Prague - Lukas Cernohorsky, 30, was elected a new chairman of the extra-parliamentary Czech Pirate Party today, replacing Ivan Bartos, 34, who headed the party from October 2009 with the exception of a six-month break and resigned in June.
Nový předseda České pirátské strany Lukáš Černohorský (vpravo) přijmá gratulci od svého předchůdce Ivana Bartoše na zasedání celostátního fóra strany, které mělo 2. srpna v Praze na programu volbu nového předsednictva, tedy předsedy a čtyř místopředsedů. ČTK Kamaryt Michal
Bartos then said he would bear political responsibility for the result of the May European Parliament (EP) election, in which the Pirates had won 4.78 percent of the vote, ending closely below the 5-percent threshold.
Cernohorsky, head of the party´s Moravian-Silesian organisation, clearly beat his two rival candidates, Ivo Vasicek, former member of the Pirates´ leadership, and its Prague election leader Jakub Michalek.
Cernohorsky said his task would be to harmonise all opinion streams in the party and guarantee that all members could cooperate productively.
He recalled that the work of the party´s former leadership had often been affected by its members´ personal conflicts.
Cernohorsky wants to change the rules of the party´s financial management and its website to create a uniform graphic style, he said in his speech before the election.
He also called on the party´s candidates in the autumn local polls to stick to the Pirates´ programme.
The Pirates´ national forum is yet to elect four deputy chairpersons from 15 candidates, including Vasicek and Michalek.
The Czech Pirate Party was established in June 2009 after the success of similar entities abroad. Its aim is to promote the right to a free dissemination of information and a strict protection of privacy in the information society of the 21st century.

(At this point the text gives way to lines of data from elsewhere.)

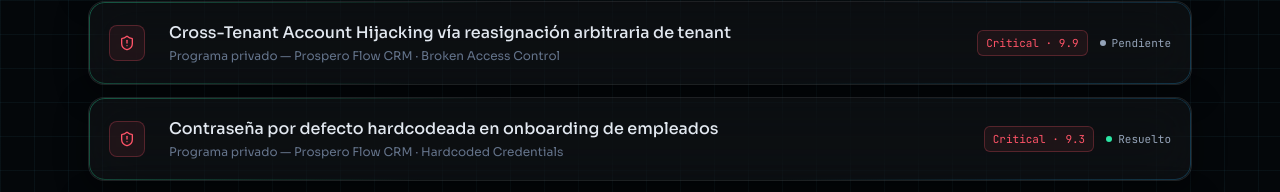
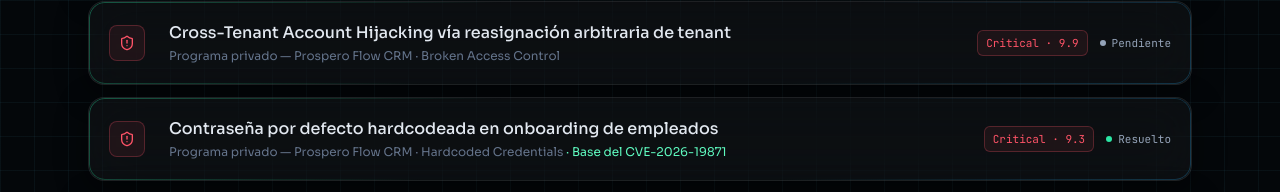
Before and after one commit to h4ck3nd/PaginaCV, a React (Vite) app: page / in a window 1280 px wide. Shown: the part 5950-6142 px from the top of the page. Built offline with nearby package versions, Linux system fonts and the light colour scheme; no server answers.

Commit message:
Add files via upload

```diff
--- a/src/components/BugBounty.jsx
+++ b/src/components/BugBounty.jsx
@@ -103,7 +103,10 @@
 
                 <div className="flex-1 min-w-0">
                   <p className="text-slate-200 font-medium leading-snug">{b.title}</p>
-                  <p className="text-xs text-slate-500 mt-1">{b.program} · {b.type}</p>
+                  <p className="text-xs text-slate-500 mt-1">
+                    {b.program} · {b.type}
+                    {b.note && <span className="text-signal-400"> · {b.note}</span>}
+                  </p>
                 </div>
 
                 <div className="flex items-center gap-3 shrink-0">
```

In the early election to the Chamber of Deputies, the lower house of parliament, in October 2013, the Pirate Party gained 2.66 percent of the vote and was supported by 132,417 people.
It did not cross the 5-percent parliamentary threshold but it was entitled to state support of some 13 million crowns to cover the election costs.